Having the EHR system up and running, Ray adds, “helps create a good rapport with patients. We can say, ‘Hey you were here before.’ Having their history and their medications and everything on the computer” makes the visit better for the patient and the nurse.
A registered nurse, Ray became a part of this transition team almost by accident.
“On the floor when I was just doing my regular nurse job,” he says, “I seemed to be the one who knew the computers and knew how to work all the devices … so they kinda roped me into doing this.”
He is clearly pleased it worked out that way.
“This MediTech system and the electronic health records are helping us provide the best patient care, and our staff has really embraced it,” Ray says. “They’ve been looking … to get away from the paper [records], so everyone’s really excited.”

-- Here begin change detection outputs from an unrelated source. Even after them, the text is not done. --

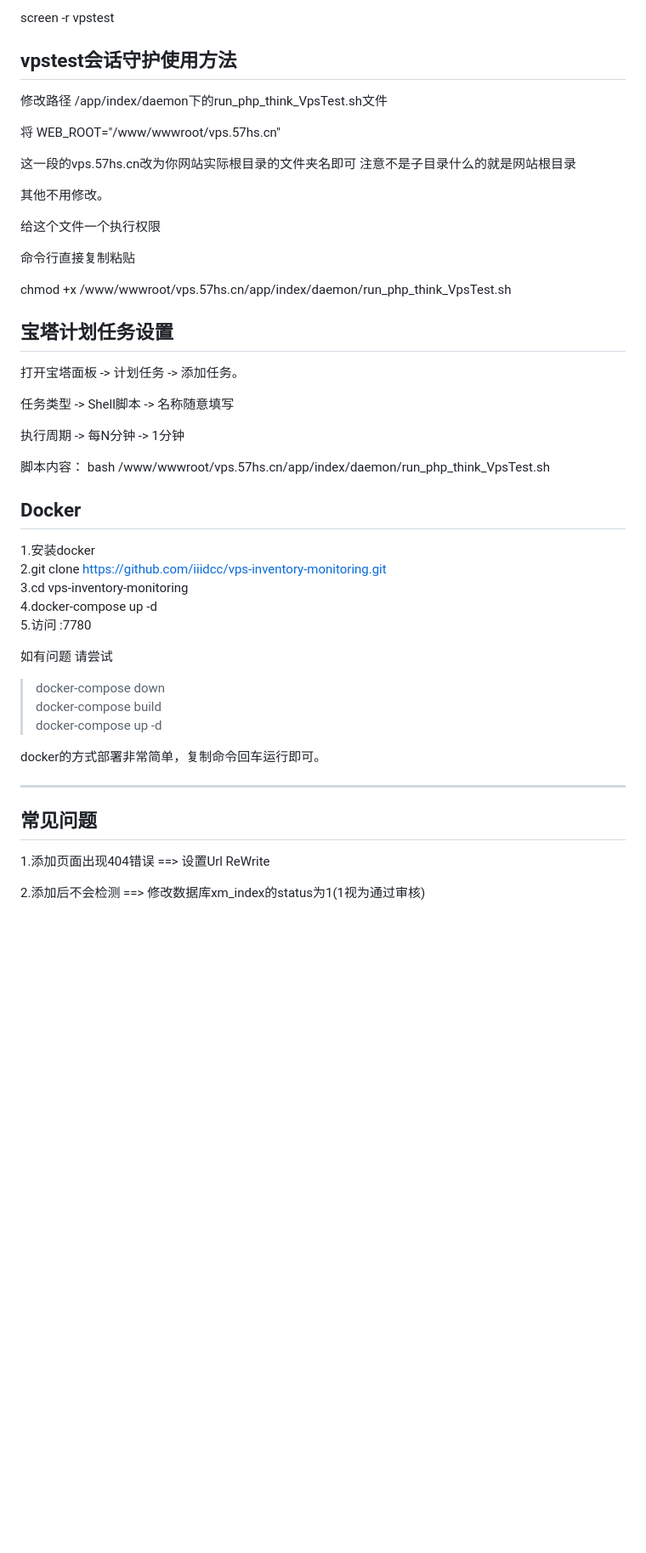
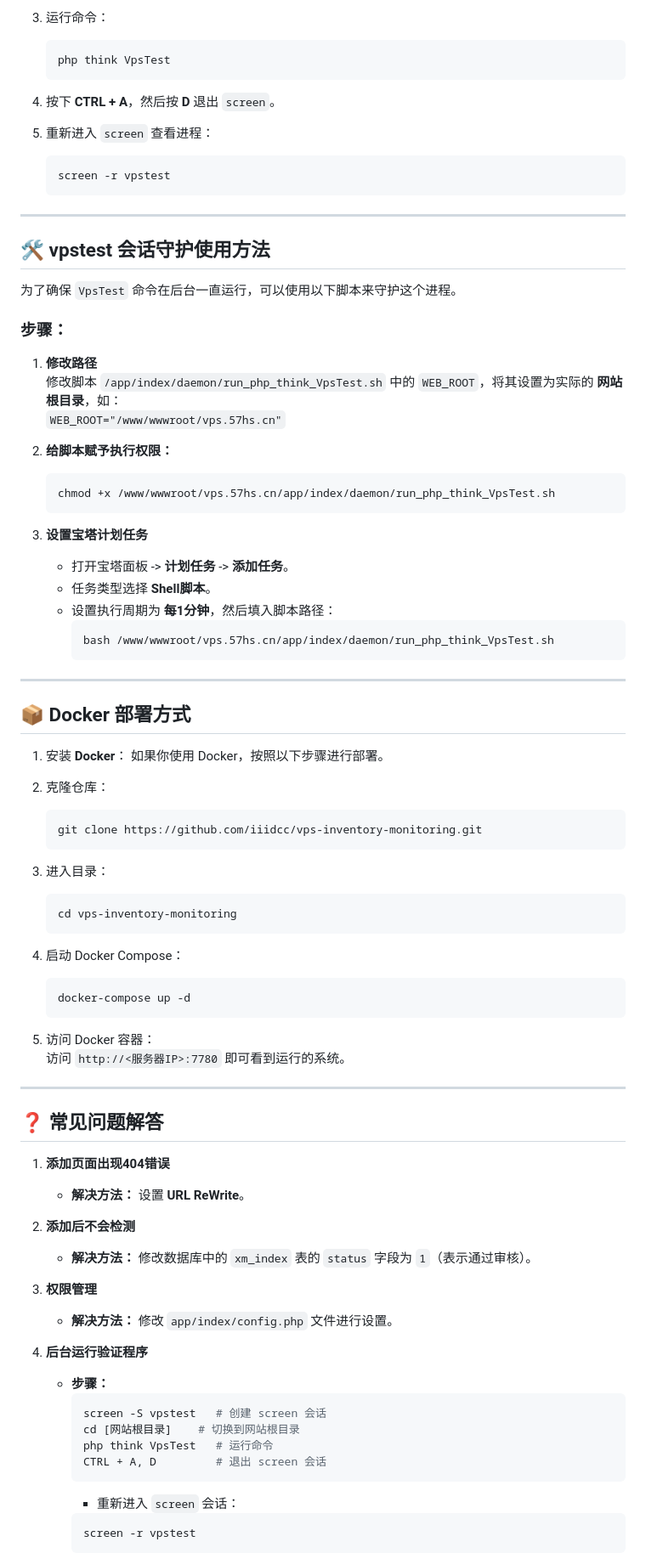
Before and after one commit to iiidcc/vps-inventory-monitoring, a Markdown page: README.md, the part around the change printed below. Shown: that part at 85% size. Drawn GitHub-style; blank space fills up the shorter version.

````diff
--- a/README.md
+++ b/README.md
@@ -71,55 +90,90 @@ CTRL A D //退出screen
 
-screen -r vpstest
+3. 运行命令：
+   ```bash
+   php think VpsTest
+   ```
 
-## vpstest会话守护使用方法
+4. 按下 **CTRL + A**，然后按 **D** 退出 `screen`。
 
-修改路径 /app/index/daemon下的run_php_think_VpsTest.sh文件
+5. 重新进入 `screen` 查看进程：
+   ```bash
+   screen -r vpstest
+   ```
 
-将  WEB_ROOT="/www/wwwroot/vps.57hs.cn"
+---
 
-这一段的vps.57hs.cn改为你网站实际根目录的文件夹名即可 注意不是子目录什么的就是网站根目录
+## 🛠️ **vpstest 会话守护使用方法**
 
-其他不用修改。
+为了确保 `VpsTest` 命令在后台一直运行，可以使用以下脚本来守护这个进程。
 
-给这个文件一个执行权限
+### 步骤：
 
-命令行直接复制粘贴
+1. **修改路径**
+   修改脚本 `/app/index/daemon/run_php_think_VpsTest.sh` 中的 `WEB_ROOT`，将其设置为实际的 **网站根目录**，如：
+   `WEB_ROOT="/www/wwwroot/vps.57hs.cn"`
 
-chmod +x /www/wwwroot/vps.57hs.cn/app/index/daemon/run_php_think_VpsTest.sh
+2. **给脚本赋予执行权限：**
+   ```bash
+   chmod +x /www/wwwroot/vps.57hs.cn/app/index/daemon/run_php_think_VpsTest.sh
+   ```
 
+3. **设置宝塔计划任务**
 
-## 宝塔计划任务设置
+   - 打开宝塔面板 -> **计划任务** -> **添加任务**。
+   - 任务类型选择 **Shell脚本**。
+   - 设置执行周期为 **每1分钟**，然后填入脚本路径：
+     ```bash
+     bash /www/wwwroot/vps.57hs.cn/app/index/daemon/run_php_think_VpsTest.sh
+     ```
 
-打开宝塔面板 -> 计划任务 -> 添加任务。
+---
 
-任务类型 -> Shell脚本 -> 名称随意填写
+## 📦 **Docker 部署方式**
 
-执行周期 -> 每N分钟 -> 1分钟
+1. 安装 **Docker**：
+   如果你使用 Docker，按照以下步骤进行部署。
 
-脚本内容：
-bash /www/wwwroot/vps.57hs.cn/app/index/daemon/run_php_think_VpsTest.sh
+2. 克隆仓库：
+   ```bash
+   git clone https://github.com/iiidcc/vps-inventory-monitoring.git
+   ```
 
-## Docker
+3. 进入目录：
+   ```bash
+   cd vps-inventory-monitoring
+   ```
 
-1.安装docker
-2.git clone https://github.com/iiidcc/vps-inventory-monitoring.git
-3.cd vps-inventory-monitoring
-4.docker-compose up -d
-5.访问 :7780
+4. 启动 Docker Compose：
+   ```bash
+   docker-compose up -d
+   ```
 
+5. 访问 Docker 容器：
+   访问 `http://<服务器IP>:7780` 即可看到运行的系统。
 
-如有问题 请尝试
->docker-compose down
-docker-compose build
-docker-compose up -d
+---
 
-docker的方式部署非常简单，复制命令回车运行即可。
+## ❓ **常见问题解答**
 
------
+1. **添加页面出现404错误**
+   - **解决方法：** 设置 **URL ReWrite**。
 
-## 常见问题
+2. **添加后不会检测**
+   - **解决方法：** 修改数据库中的 `xm_index` 表的 `status` 字段为 `1`（表示通过审核）。
 
-1.添加页面出现404错误  ==> 设置Url ReWrite
+3. **权限管理**
+   - **解决方法：** 修改 `app/index/config.php` 文件进行设置。
 
-2.添加后不会检测       ==> 修改数据库xm_index的status为1(1视为通过审核)
+4. **后台运行验证程序**
+   - **步骤：**
+     ```bash
+     screen -S vpstest   # 创建 screen 会话
+     cd [网站根目录]    # 切换到网站根目录
+     php think VpsTest   # 运行命令
+     CTRL + A, D         # 退出 screen 会话
+     ```
+     - 重新进入 `screen` 会话：
+     ```bash
+     screen -r vpstest
+     ```
 
````
Also changed, not shown: other parts of README.md (+105 -93 lines).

“In the medical profession it’s very important to keep up to date on the newest practices and newest things coming out. That’s “best practice,” says Colletti.
EHRs are also good for the financial health of the hospital.
As the Centers for Medicare and Medicaid Services puts it, in order to avoid “Medicare payment adjustments” – de facto fines – or to receive “Medicaid incentive payments” – de facto bonuses – healthcare providers must use an EHR that is secure, can maintain data confidentially and can work with other systems to share information.
According to Becker’s Hospital Review, the MediTech EHR software now in use at SRMC meets or exceeds all those requirements.
In fact, says Becker’s, it tops all its competitors in client satisfaction for community hospitals with between 101 and 250 beds, and the global healthcare research firm KLAS just ranked MediTech at the very top of its annual software and service review for the fourth year in a row.
SRMC’s parent company, Steward Health Group, the largest private for-profit hospital operator in the United States, now uses MediTech software in all its 36 hospitals nationwide and the Sebastian facility now has the newest generation, version 6.15.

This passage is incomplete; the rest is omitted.